Comstock Mining was established in 2003 with the purpose of acquiring some mining claims in the Comstock Lode District of Nevada, according to President and CEO Corrado De Gasperis. Within a year, the operation acquired a small-scale processing company and began a more aggressive consolidation of fragmented properties.
“Chairman John Winfield took a leading role and invested at an early stage, seeing much bigger opportunities for this historic district and its resilient brand,” De Gasperis says. “He got the company on a path of land and data acquisition.
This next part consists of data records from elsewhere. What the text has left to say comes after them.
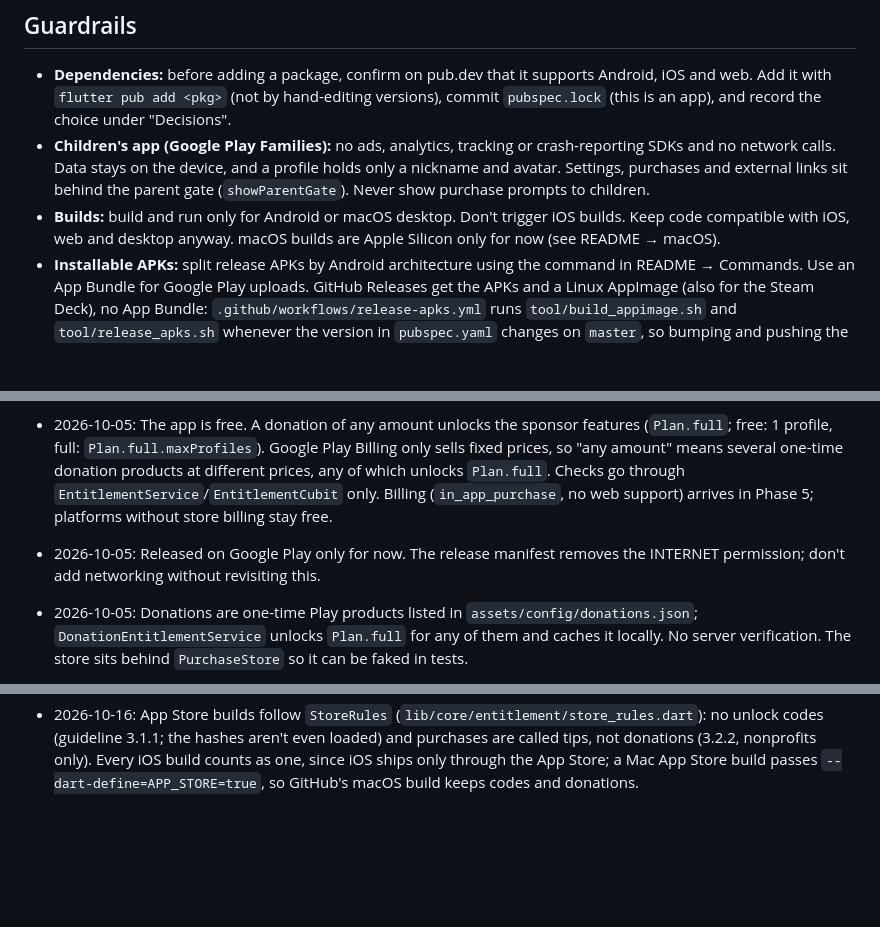
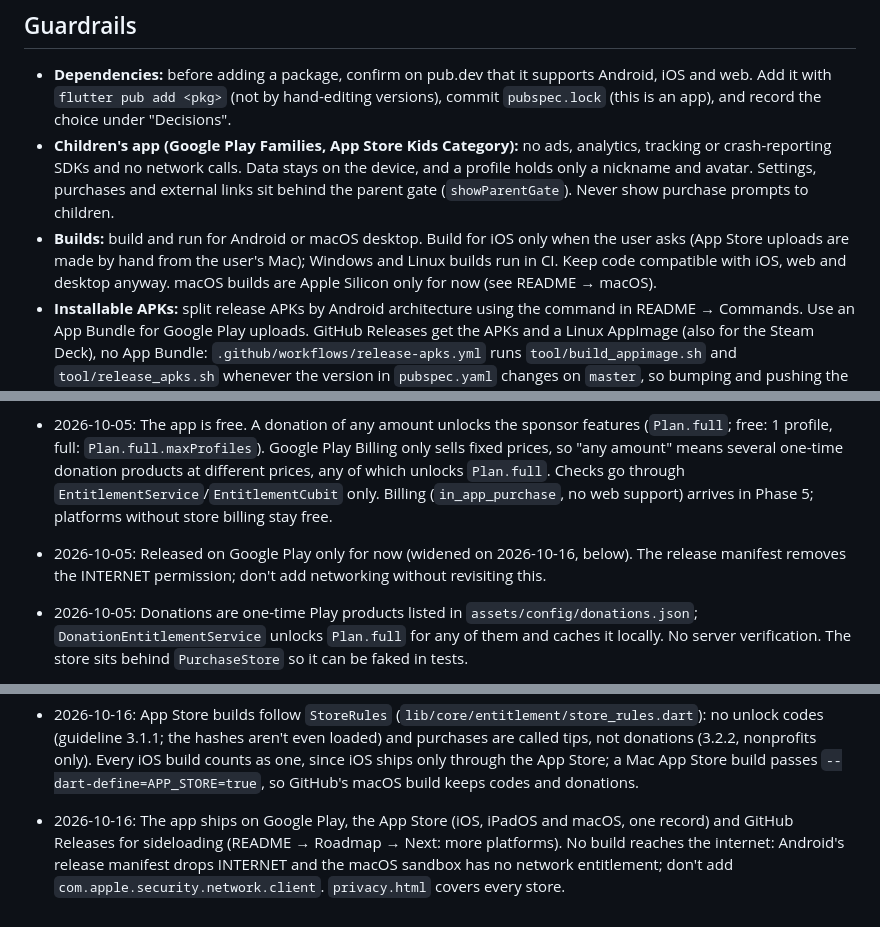
Before and after one commit to ardeman/project_cobalagi_flutter, a Markdown page: AGENTS.md, 3 parts joined by grey strips. Rendered like a GitHub page; blank space fills up the shorter version.

```diff
--- a/AGENTS.md
+++ b/AGENTS.md
@@ -43,8 +43,8 @@ A change is done only when the **Checks** command in `README.md` passes. If you
 ## Guardrails
 
 - **Dependencies:** before adding a package, confirm on pub.dev that it supports Android, iOS and web. Add it with `flutter pub add <pkg>` (not by hand-editing versions), commit `pubspec.lock` (this is an app), and record the choice under "Decisions".
-- **Children's app (Google Play Families):** no ads, analytics, tracking or crash-reporting SDKs and no network calls. Data stays on the device, and a profile holds only a nickname and avatar. Settings, purchases and external links sit behind the parent gate (`showParentGate`). Never show purchase prompts to children.
-- **Builds:** build and run only for Android or macOS desktop. Don't trigger iOS builds. Keep code compatible with iOS, web and desktop anyway. macOS builds are Apple Silicon only for now (see README → macOS).
+- **Children's app (Google Play Families, App Store Kids Category):** no ads, analytics, tracking or crash-reporting SDKs and no network calls. Data stays on the device, and a profile holds only a nickname and avatar. Settings, purchases and external links sit behind the parent gate (`showParentGate`). Never show purchase prompts to children.
+- **Builds:** build and run for Android or macOS desktop. Build for iOS only when the user asks (App Store uploads are made by hand from the user's Mac); Windows and Linux builds run in CI. Keep code compatible with iOS, web and desktop anyway. macOS builds are Apple Silicon only for now (see README → macOS).
 - **Installable APKs:** split release APKs by Android architecture using the command in README → Commands. Use an App Bundle for Google Play uploads. GitHub Releases get the APKs and a Linux AppImage (also for the Steam Deck), no App Bundle: `.github/workflows/release-apks.yml` runs `tool/build_appimage.sh` and `tool/release_apks.sh` whenever the version in `pubspec.yaml` changes on `master`, so bumping and pushing the version publishes a public release. The upload key lives only in repository secrets; never print it or write it into the repo.
 - **App updates:** check only through Google Play on Android, without adding internet permission. Update notices are optional; starting an update requires `showParentGate`. Other platforms skip checks, and store errors or a slow check must never prevent play.
 - **Platform folders** (`android/`, `ios/`, etc.) are mostly generated. Edit them only for platform config such as permissions, the app ID or signing. Never edit `ios/Flutter/Generated.xcconfig`, `**/GeneratedPluginRegistrant.*` or anything under `build/` or `.dart_tool/`.
@@ -94,7 +94,7 @@ Record architectural choices here as one line each: date, decision, reason.
 - 2026-10-05: `path_provider` is allowed without web support: it is imported only on native via `lib/core/storage/database_factory_io.dart`.
 - 2026-10-05: Flame for the game world, Rive (`flame_rive`) for characters later; placeholder shapes until then. Flame is added in Phase 2. (Rive dropped on 2026-10-09, below.)
 - 2026-10-05: The app is free. A donation of any amount unlocks the sponsor features (`Plan.full`; free: 1 profile, full: `Plan.full.maxProfiles`). Google Play Billing only sells fixed prices, so "any amount" means several one-time donation products at different prices, any of which unlocks `Plan.full`. Checks go through `EntitlementService`/`EntitlementCubit` only. Billing (`in_app_purchase`, no web support) arrives in Phase 5; platforms without store billing stay free.
-- 2026-10-05: Released on Google Play only for now. The release manifest removes the INTERNET permission; don't add networking without revisiting this.
+- 2026-10-05: Released on Google Play only for now (widened on 2026-10-16, below). The release manifest removes the INTERNET permission; don't add networking without revisiting this.
 - 2026-10-05: Donations are one-time Play products listed in `assets/config/donations.json`; `DonationEntitlementService` unlocks `Plan.full` for any of them and caches it locally. No server verification. The store sits behind `PurchaseStore` so it can be faked in tests.
 - 2026-10-05: Voice-over uses prerecorded clips, not TTS. Missing clips are skipped silently. Every clip id lives in `VoiceClips` (`lib/core/audio/voice_clips.dart`) with the ARB key of its words; never pass a literal clip id to `playVoice`. Real clips come from `tool/generate_voice.dart` (ElevenLabs); its API key comes from the git-ignored `.env` (template: `.env.example`) or the `ELEVENLABS_API_KEY` environment variable, and must never be committed. Clips from `tool/test_voices.dart` (macOS voices) are for testing only: never commit them or remove the release-build guard in `android/app/build.gradle.kts`.
 - 2026-10-05: The pretest sets each child's starting point. Directions levels exist and serve as the review target for Sequencing; children who pass the pretest's left/right check skip them.
@@ -149,3 +149,4 @@ Record architectural choices here as one line each: date, decision, reason.
 - 2026-10-15: Game controllers (for the Steam Deck in Game Mode, also Android TV boxes and Macs) use `gamepads` 0.1.12 (flame-engine.org, verified; MIT; Android, iOS, web, Linux, macOS, Windows) and move focus like a TV menu, the user's choice over a cursor moved by the stick. Main actions also have their own buttons, shown as badges on the controls (the user's request). The focus ring follows its control for a moment after each move, focus change or scroll, never every frame, so the screen can rest.
 - 2026-10-15: GitHub Releases' APKs get their own version codes, 100000 + build × 10 + architecture (0 universal, 1 armeabi-v7a, 2 arm64-v8a, 4 x86_64; `COBALAGI_GITHUB_APK=1`, set by `tool/release_apks.sh`, read in `android/app/build.gradle.kts`), so any newer APK installs over any older one: Flutter's own split codes (1000 × architecture + build, universal just build) made arm64 build 19 (2019) refuse universal build 20. Google Play's App Bundle keeps the plain build. The AppImage keeps one name (`CobaLagi-x86_64.AppImage`), so updating is replacing the file and the Steam shortcut keeps working.
 - 2026-10-16: App Store builds follow `StoreRules` (`lib/core/entitlement/store_rules.dart`): no unlock codes (guideline 3.1.1; the hashes aren't even loaded) and purchases are called tips, not donations (3.2.2, nonprofits only). Every iOS build counts as one, since iOS ships only through the App Store; a Mac App Store build passes `--dart-define=APP_STORE=true`, so GitHub's macOS build keeps codes and donations.
+- 2026-10-16: The app ships on Google Play, the App Store (iOS, iPadOS and macOS, one record) and GitHub Releases for sideloading (README → Roadmap → Next: more platforms). No build reaches the internet: Android's release manifest drops INTERNET and the macOS sandbox has no network entitlement; don't add `com.apple.security.network.client`. `privacy.html` covers every store.
```
Also changed, not shown: README.md (+4 -4 lines).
He was very curious, almost obsessed about consolidating any and all of the old geological data that we could get our hands on.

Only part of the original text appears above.